Choose an alternative. If you’re looking to add flavor to your food, reach for herbs and spices instead of sugar. Cinnamon and cloves add flavor to oatmeal, while oregano and rosemary add flavor to marinara sauce.

Know where it’s hidden. Foods like salad dressings and yogurt may not taste sweet, but sugar is often added to low-fat versions of products to make them tastier. Even foods like multigrain bread contain about 2 grams of added sugar per slice. Look for brands that have the label “no added sugar.”

Watch the substitutes. With all these dire warnings about sugar, it’s tempting to reach for calorie-free artificial sweeteners. Low-calorie sweeteners have led to the creation of a wide range of low-calorie products, which offer a healthier alternative for anyone watching their weight and those with diabetes, who must carefully monitor their carbohydrate and sugar intakes. Low-calorie sweeteners have been the subject of extensive scientific research and are generally recognized as safe by the Food and Drug Administration (FDA). While the research suggests that artificial sweeteners won’t make you eat more, many people report sugar cravings and a need for more food after consuming “diet” foods sweetened with sugar substitutes. In addition, many report that once they cut back on the artificial sweeteners, their cravings ebbed, and it was easier to resist sweet temptations and lose weight.

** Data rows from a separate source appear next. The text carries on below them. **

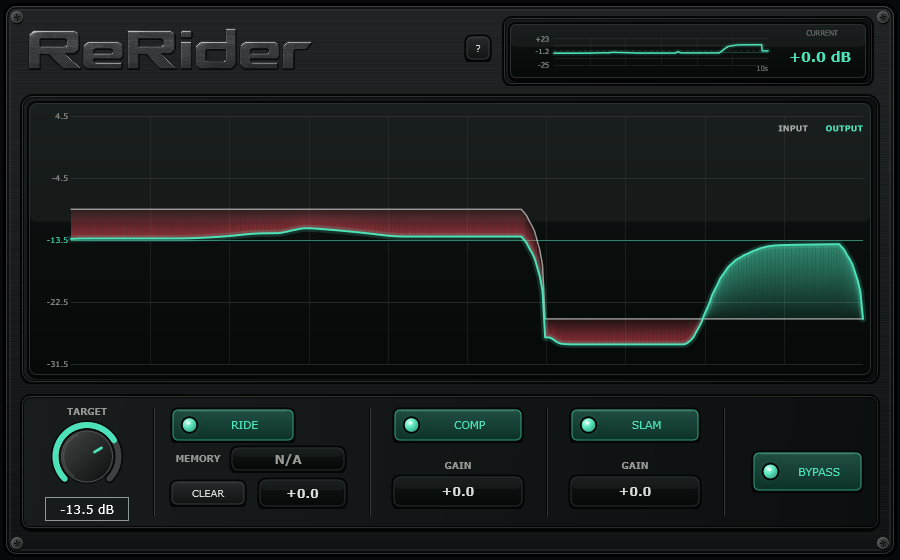
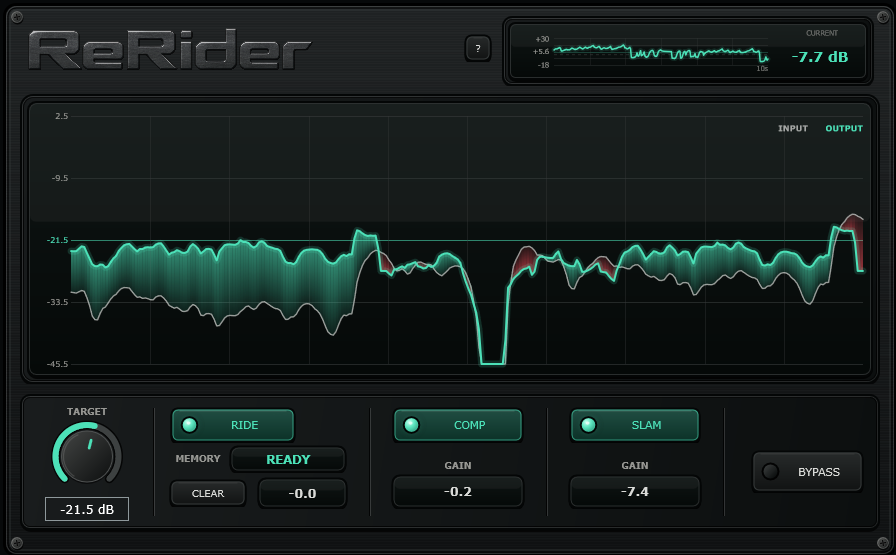
Use final ReRider product screenshot

diff --git a/index.html b/index.html
@@ -70,7 +70,7 @@
           </div>
           <div class="directory-shot">
             <div class="screenshot-frame">
-              <img src="assets/rerider-ui.png?v=1.0" width="900" height="560" alt="ReRider plug-in interface">
+              <img src="assets/rerider-ui.png?v=1.0" width="896" height="555" alt="ReRider plug-in interface">
             </div>
           </div>
         </a>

Eliminating sugar from your diet can be done. If you do decide to go sugar-free, one of the best ways is to go cold turkey. Cut out sugar completely with these simple steps and you could be craving-free in a week.

 

 

 

Sources:

http://www.runnersworld.com/weight-loss/kick-your-sugar-addiction-in-9-steps?adbid=10152376080761987&adbpl=fb&adbpr=9815486986&cid=socNut_20141021_34091957

http://www.huffingtonpost.com/gabrielle-canon/sugarcoated-science